c06SouthAsia.indd Page 11 30/10/14 2:11 PM f-392
Who Are South Asians?
Islamabad Jammu Kandahar
Amritsar Jalandhar Lahore Chandigarh Ludhiana Multan Saharanpur
Lhasa Xigazê Meerut Ghaziabad New Delhi Faridabad Kathmandu Thimphu Agra Lucknow Jaipur Dispur Jodhpur Guwahati Gwalior Kanpur Patna Bhagalpur Kota Allahabad Varanasi Rajshahi
Gulf of Oman
Population Per sq. mi.
250 and over 100–249 50–99 25–49 5–24 Less than 5
650 and over 250–649 128–249 63–127 13–62 Less than 13
Over 5,000,000 2,000,000–5,000,000 1,000,000–2,000,000 250,000–1,000,000 Under 250,000
Nay Pyi Taw Chiang Mai
Bay of Bengal
Pondicherry Coimbatore Tiruchchirappalli
(Statistics reﬂect metropolitan areas.)
Per sq. km
Thiruvananthapuram Kandy Colombo
0 400 kilometers Lambert Azimuthal Equal Area projection
IN DIAN OCE AN
FIGURE 6.10 Population density of South Asia. People are primarily clustered in major cities, along the Ganges and Indus Rivers, and in coastal areas of South Asia.
The organization or arrangement of an ancient city reveals what the people and their culture valued and how their land use, art, engineering, and architecture represented their cultural values. In Mesopotamia and the Nile River Valley, researchers can clearly identify the leadership class by how the city was distinctly divided into zones that each had a certain purpose, known as the city’s functional zonation. In the Nile River Valley, elaborate structures such as pyramids where leaders were buried with riches beyond imagination point clearly to the leaders of society and also to the thousands of slaves who built the structures. In Mesopotamia, temples called ziggurats stood at the center of cities as a home for gods. Marking the connection between the leadership class (who took their domain from

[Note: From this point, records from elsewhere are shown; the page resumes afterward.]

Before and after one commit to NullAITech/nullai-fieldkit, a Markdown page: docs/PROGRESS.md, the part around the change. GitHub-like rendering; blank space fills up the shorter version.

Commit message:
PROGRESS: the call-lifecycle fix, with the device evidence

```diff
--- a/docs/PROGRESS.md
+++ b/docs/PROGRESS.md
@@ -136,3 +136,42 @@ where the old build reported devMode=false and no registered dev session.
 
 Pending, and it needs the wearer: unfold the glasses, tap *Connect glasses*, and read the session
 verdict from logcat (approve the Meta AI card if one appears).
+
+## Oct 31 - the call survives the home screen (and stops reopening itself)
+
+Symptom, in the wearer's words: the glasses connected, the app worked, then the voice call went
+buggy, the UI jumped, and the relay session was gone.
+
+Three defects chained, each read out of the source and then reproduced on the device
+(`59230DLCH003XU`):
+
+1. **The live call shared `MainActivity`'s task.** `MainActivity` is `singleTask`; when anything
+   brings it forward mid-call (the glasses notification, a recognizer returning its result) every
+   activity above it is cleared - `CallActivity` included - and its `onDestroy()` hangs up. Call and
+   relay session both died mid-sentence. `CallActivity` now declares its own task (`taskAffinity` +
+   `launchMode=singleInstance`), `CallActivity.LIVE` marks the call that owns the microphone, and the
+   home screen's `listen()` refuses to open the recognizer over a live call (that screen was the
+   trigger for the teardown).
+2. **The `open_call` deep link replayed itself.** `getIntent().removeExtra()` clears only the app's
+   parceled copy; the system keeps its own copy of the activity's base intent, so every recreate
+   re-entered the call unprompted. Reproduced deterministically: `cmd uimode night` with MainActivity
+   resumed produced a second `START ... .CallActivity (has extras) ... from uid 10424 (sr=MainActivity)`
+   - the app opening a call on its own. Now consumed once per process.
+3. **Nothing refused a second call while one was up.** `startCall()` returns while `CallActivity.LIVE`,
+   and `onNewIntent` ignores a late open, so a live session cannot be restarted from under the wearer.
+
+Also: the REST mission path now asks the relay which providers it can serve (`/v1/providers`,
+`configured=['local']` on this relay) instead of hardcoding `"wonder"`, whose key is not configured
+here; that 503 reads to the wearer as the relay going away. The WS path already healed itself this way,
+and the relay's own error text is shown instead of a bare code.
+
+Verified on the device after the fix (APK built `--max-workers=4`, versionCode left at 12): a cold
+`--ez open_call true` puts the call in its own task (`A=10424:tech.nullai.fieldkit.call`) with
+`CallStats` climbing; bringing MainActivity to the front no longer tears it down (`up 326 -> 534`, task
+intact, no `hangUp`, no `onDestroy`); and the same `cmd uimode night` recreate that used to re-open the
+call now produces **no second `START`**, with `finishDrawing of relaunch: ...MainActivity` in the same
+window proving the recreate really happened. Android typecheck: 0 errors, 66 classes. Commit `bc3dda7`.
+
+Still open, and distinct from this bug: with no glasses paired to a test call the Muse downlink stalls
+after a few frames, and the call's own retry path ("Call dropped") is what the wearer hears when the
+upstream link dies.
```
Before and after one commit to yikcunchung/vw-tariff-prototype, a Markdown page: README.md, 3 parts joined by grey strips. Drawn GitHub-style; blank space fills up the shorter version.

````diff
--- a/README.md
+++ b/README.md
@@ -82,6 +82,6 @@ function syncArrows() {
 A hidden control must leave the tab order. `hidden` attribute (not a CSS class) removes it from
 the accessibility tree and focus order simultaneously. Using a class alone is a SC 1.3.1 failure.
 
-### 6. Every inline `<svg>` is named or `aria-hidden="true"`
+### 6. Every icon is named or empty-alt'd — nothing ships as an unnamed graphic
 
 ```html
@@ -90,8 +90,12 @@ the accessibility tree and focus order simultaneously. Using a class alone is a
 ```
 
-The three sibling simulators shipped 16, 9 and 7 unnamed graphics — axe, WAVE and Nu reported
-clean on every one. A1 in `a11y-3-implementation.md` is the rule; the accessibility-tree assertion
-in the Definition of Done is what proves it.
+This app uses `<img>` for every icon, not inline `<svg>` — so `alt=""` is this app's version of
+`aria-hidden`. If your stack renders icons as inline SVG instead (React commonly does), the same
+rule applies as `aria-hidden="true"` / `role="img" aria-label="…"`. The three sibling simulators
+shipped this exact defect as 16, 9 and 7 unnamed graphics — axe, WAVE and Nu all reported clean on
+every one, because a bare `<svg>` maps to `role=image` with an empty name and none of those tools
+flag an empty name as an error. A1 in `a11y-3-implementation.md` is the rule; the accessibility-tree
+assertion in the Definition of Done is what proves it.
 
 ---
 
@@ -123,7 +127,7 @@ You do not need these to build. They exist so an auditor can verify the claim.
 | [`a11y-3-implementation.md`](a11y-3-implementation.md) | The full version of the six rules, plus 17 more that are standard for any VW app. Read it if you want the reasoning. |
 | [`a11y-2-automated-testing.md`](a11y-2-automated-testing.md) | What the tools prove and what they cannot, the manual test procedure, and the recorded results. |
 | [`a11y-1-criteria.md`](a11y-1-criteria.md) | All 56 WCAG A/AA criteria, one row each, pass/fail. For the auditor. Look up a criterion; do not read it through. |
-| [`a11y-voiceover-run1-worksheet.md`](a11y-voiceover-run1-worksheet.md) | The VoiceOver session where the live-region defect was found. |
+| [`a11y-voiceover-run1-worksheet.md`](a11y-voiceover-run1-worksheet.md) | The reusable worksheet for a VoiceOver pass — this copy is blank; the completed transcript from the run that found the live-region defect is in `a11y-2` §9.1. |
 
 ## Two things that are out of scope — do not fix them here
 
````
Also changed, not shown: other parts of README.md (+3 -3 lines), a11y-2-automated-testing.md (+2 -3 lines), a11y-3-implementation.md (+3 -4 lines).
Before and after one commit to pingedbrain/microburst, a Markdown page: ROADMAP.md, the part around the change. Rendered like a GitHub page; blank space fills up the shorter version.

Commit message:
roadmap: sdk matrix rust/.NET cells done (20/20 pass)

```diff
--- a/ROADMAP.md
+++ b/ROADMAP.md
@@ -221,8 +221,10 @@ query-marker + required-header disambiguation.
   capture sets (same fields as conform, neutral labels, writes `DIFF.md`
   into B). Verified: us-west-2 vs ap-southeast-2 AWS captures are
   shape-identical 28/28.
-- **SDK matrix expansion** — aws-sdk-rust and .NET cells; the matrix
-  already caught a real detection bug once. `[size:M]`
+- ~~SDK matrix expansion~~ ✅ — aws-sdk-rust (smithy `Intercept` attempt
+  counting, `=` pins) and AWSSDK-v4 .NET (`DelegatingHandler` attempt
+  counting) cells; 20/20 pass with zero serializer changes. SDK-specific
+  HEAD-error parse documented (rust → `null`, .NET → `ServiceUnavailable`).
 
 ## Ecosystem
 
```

gods) and the agricultural surplus, storehouses for the agricultural surplus were located adjacent to the ziggurats in ancient Mesopotamia. The Indus civilization, which ﬂourished from 2900 BCE to 1900 BCE, was a contemporary of the Nile civilization in Egypt and the Sumerians in Mesopotamia (Figure 6.11). The Indus civilization was different from civilizations in the Nile and Mesopotamia in two remarkable ways: First, the Indus cities have no palaces or temples, no obvious signs of who was in the leadership class (presuming there was a leadership class), and second, the Indus civilization was enormous. It included over 2,000 towns and up to 5 million people over a land area twice the size of civilizations in the Nile Valley or Mesopotamia.
Understanding World Regional Geography, 1st Edition